Words screamed off the page. Mechanical difficulty. Accident. Deepest condolences. Service of the Alliance. And the words that rang the most hollowly false. The remains.

He made himself read that whole sentence, twice.

The remains of the Commander will be transferred to the nearest Alliance morgue, on Saint Albans, and returned to you with all haste.

At the funeral, he wore the new suit Father had gone with him to pick out. 'A man always needs a good suit,' Poppa had said, straightening his son's silk tie before the dressing room's myriad glowing mirrors. He'd been so proud, to finally be a man. Grown up.

Standing before the coffin, the suit fit as well as it had under flattering lights. Now, he encouraged his little brother to be brave, and let his two younger sisters each clutch a hand and cry. He wore a smile or solemnity as his mother needed, and tried to cram all the real growing-up he could into a few short days.

Life began again only gradually; the reawakening of flowers in spring. When he turned sixteen, he followed in the paths of his father and grandfather, and entered the Alliance Training Academy on Osiris.

The noise of fire died; his shot had been the last.

"Weapons down!" came the command from the firing line.

The class flicked on safeties, removed magazines, and tilted the pistols so that each was pointing at a forty-five degree angle, downrange. Ear and eye protection came off as, one by one, they retreated behind the firing line. He was one of the first.

Technology had the far-off targets magnified; holographic images filling the space where the students had adjusted their stances. The Instructor, a large man with far more girth than humor, walked down the line. Perused each flashing target carefully, noting flaws and perfections with an exacting eye. Marking with critical experience each student, and the results they cast.

Two boys and a girl were called forward, after class was dismissed. He was one of them. "I will see you here tomorrow morning, before muster. 0430 exactly."
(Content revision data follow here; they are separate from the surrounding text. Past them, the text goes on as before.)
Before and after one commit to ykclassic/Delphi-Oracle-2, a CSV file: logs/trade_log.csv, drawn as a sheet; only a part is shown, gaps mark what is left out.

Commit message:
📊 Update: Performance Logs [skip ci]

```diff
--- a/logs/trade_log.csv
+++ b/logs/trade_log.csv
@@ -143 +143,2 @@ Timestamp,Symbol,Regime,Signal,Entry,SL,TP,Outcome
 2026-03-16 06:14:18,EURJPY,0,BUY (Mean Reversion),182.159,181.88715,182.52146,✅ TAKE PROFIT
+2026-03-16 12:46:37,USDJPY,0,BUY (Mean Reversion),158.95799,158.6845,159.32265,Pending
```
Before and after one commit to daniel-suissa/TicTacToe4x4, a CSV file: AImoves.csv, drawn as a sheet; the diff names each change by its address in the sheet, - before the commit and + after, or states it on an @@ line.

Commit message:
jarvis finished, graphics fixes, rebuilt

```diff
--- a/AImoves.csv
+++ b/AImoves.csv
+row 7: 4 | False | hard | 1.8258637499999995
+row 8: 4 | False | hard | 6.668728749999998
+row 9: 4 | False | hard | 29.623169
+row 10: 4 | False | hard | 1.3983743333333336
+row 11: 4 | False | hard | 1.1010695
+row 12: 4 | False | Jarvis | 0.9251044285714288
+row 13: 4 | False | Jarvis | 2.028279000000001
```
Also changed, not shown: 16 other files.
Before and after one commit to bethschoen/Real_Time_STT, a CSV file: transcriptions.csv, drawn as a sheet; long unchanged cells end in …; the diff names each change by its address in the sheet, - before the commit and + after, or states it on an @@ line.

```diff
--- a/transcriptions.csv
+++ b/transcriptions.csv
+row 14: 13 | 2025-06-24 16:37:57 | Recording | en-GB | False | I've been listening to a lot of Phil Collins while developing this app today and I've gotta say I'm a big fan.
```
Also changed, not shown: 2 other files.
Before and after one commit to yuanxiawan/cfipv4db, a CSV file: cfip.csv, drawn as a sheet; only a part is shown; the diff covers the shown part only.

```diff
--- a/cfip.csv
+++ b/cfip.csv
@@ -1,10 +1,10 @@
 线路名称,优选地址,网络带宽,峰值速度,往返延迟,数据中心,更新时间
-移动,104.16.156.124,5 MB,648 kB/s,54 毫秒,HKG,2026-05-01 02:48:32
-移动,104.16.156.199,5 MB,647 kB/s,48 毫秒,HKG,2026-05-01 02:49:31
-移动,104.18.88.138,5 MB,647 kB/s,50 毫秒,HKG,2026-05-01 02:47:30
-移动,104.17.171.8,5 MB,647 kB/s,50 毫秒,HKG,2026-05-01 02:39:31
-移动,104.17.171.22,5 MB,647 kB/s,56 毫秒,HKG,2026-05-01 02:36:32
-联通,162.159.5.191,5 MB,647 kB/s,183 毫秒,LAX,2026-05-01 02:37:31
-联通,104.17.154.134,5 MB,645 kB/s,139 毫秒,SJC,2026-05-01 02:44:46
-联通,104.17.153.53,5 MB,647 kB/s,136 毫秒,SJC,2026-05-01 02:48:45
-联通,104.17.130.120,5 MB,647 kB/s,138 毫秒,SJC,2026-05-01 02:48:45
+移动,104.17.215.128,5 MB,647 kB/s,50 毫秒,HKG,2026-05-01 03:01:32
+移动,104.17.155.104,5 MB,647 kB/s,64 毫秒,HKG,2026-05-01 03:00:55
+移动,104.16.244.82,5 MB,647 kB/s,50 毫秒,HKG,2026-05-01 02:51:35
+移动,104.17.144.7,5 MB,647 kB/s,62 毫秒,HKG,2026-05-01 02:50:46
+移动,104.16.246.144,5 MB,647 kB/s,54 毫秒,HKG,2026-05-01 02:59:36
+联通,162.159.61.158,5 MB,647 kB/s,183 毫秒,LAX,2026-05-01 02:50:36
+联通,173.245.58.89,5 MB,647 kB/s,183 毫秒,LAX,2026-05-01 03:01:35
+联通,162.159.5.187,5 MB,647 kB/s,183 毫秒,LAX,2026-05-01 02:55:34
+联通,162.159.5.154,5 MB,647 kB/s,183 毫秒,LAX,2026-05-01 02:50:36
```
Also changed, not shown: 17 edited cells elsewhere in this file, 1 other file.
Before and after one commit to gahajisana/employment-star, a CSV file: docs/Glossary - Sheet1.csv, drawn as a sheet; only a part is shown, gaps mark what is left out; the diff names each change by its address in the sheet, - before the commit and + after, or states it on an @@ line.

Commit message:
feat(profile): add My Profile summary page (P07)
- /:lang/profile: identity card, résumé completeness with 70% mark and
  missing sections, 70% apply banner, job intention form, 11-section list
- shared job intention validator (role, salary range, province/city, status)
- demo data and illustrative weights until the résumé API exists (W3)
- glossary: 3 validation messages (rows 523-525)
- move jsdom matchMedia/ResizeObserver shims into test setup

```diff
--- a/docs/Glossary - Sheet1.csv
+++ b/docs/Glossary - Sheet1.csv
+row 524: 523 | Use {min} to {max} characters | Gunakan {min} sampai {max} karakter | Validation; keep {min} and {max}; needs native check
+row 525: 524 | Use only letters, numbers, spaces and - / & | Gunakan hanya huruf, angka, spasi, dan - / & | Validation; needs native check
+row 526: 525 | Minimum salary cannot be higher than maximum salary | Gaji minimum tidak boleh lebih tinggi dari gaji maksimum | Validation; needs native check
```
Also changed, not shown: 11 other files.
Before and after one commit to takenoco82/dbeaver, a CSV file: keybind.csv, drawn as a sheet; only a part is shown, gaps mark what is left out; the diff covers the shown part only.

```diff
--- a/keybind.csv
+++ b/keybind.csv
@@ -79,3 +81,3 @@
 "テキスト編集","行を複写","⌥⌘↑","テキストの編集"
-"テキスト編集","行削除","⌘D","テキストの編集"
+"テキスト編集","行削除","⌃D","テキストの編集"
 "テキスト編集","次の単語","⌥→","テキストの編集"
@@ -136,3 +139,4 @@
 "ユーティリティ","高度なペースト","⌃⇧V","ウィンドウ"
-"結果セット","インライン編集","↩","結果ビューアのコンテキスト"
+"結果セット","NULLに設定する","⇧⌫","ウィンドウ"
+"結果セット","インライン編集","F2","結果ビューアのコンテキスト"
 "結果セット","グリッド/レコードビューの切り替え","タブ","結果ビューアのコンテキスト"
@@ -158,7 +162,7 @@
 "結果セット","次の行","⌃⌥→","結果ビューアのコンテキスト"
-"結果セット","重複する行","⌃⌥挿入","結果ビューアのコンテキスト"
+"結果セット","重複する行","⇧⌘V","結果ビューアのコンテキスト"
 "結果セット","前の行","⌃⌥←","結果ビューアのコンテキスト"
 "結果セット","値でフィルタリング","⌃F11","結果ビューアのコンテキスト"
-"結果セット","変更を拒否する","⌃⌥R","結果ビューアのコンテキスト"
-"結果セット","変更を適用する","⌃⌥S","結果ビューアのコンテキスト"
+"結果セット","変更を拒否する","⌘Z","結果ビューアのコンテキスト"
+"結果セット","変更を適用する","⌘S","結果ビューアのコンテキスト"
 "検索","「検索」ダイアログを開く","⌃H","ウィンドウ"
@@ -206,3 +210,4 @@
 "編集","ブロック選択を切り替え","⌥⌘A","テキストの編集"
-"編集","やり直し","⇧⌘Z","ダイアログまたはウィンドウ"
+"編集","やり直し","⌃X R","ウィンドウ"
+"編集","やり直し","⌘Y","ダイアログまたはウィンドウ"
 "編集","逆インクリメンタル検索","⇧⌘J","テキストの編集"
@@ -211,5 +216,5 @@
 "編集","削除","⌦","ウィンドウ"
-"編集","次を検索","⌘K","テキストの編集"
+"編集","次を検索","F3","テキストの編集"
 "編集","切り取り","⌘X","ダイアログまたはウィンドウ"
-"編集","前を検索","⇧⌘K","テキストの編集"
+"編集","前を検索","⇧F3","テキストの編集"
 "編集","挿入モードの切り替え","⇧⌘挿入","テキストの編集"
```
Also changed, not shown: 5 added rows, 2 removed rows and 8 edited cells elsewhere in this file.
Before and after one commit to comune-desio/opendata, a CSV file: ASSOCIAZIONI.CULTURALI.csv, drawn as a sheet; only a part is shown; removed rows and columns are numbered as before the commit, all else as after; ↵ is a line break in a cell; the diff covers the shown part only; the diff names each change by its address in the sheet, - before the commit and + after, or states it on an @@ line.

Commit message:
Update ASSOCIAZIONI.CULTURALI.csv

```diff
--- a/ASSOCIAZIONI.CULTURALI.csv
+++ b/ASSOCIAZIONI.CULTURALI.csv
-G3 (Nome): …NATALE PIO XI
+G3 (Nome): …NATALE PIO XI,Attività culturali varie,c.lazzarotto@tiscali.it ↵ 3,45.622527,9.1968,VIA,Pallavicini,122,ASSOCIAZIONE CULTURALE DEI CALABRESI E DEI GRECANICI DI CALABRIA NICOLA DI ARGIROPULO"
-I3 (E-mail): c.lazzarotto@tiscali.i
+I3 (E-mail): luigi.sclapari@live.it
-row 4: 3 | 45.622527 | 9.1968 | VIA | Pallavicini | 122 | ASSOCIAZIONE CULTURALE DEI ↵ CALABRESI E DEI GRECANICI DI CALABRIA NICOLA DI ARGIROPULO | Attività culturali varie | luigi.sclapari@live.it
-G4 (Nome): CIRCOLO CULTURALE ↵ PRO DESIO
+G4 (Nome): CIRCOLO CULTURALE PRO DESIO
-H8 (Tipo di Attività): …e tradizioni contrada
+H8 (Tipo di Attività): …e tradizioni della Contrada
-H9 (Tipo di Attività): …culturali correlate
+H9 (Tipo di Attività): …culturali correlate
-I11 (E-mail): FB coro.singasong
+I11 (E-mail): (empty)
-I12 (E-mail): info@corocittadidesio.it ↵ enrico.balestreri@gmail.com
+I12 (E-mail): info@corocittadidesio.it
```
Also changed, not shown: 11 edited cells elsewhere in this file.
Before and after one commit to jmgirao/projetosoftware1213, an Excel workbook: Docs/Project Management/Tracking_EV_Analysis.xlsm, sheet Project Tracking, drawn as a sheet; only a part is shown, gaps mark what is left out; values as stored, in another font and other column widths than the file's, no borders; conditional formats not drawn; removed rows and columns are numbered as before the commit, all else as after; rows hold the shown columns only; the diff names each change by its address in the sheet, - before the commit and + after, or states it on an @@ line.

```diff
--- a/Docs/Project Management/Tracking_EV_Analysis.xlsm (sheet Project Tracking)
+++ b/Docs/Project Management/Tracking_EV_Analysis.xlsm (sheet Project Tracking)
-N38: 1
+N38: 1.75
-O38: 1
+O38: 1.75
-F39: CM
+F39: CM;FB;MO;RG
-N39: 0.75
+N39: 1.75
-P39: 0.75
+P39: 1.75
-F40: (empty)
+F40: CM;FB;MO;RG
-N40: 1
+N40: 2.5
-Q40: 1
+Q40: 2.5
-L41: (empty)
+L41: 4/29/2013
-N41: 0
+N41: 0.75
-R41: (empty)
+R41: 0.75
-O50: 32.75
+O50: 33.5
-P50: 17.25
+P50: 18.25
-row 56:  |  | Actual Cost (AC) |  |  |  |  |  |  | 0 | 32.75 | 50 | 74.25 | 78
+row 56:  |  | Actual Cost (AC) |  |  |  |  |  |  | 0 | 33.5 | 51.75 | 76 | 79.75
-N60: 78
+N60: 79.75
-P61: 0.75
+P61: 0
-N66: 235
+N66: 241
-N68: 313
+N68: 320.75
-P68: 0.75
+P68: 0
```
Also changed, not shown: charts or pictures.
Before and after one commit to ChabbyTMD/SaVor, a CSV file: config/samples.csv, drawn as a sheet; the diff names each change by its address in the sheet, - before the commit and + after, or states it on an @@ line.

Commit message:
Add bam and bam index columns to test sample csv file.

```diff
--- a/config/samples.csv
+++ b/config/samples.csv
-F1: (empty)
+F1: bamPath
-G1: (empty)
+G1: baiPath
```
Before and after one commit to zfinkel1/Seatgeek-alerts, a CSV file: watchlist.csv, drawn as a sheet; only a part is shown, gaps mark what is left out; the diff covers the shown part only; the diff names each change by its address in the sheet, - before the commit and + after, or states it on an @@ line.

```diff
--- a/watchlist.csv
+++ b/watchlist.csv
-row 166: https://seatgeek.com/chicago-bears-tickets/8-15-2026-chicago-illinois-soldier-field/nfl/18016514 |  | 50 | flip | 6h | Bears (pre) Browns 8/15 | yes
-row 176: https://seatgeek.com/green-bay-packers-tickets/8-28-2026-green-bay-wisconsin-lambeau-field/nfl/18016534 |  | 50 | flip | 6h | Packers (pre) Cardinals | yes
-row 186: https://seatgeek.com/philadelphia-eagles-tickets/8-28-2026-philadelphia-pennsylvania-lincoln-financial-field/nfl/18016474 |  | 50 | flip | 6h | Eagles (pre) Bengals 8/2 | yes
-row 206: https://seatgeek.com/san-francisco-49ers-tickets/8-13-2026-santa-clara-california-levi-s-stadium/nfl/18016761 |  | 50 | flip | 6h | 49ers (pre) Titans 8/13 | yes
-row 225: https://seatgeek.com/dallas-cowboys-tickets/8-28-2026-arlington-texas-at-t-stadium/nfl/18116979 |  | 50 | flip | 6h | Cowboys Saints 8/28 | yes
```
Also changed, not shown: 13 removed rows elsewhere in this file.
He arrived at 0400. The early morning time had always been his favorite; the world hushed for the coming of dawn with an almost sacred silence. Alone but for a few wary birds and the sky, he waited in the church-like quiet for the first rays of sunlight.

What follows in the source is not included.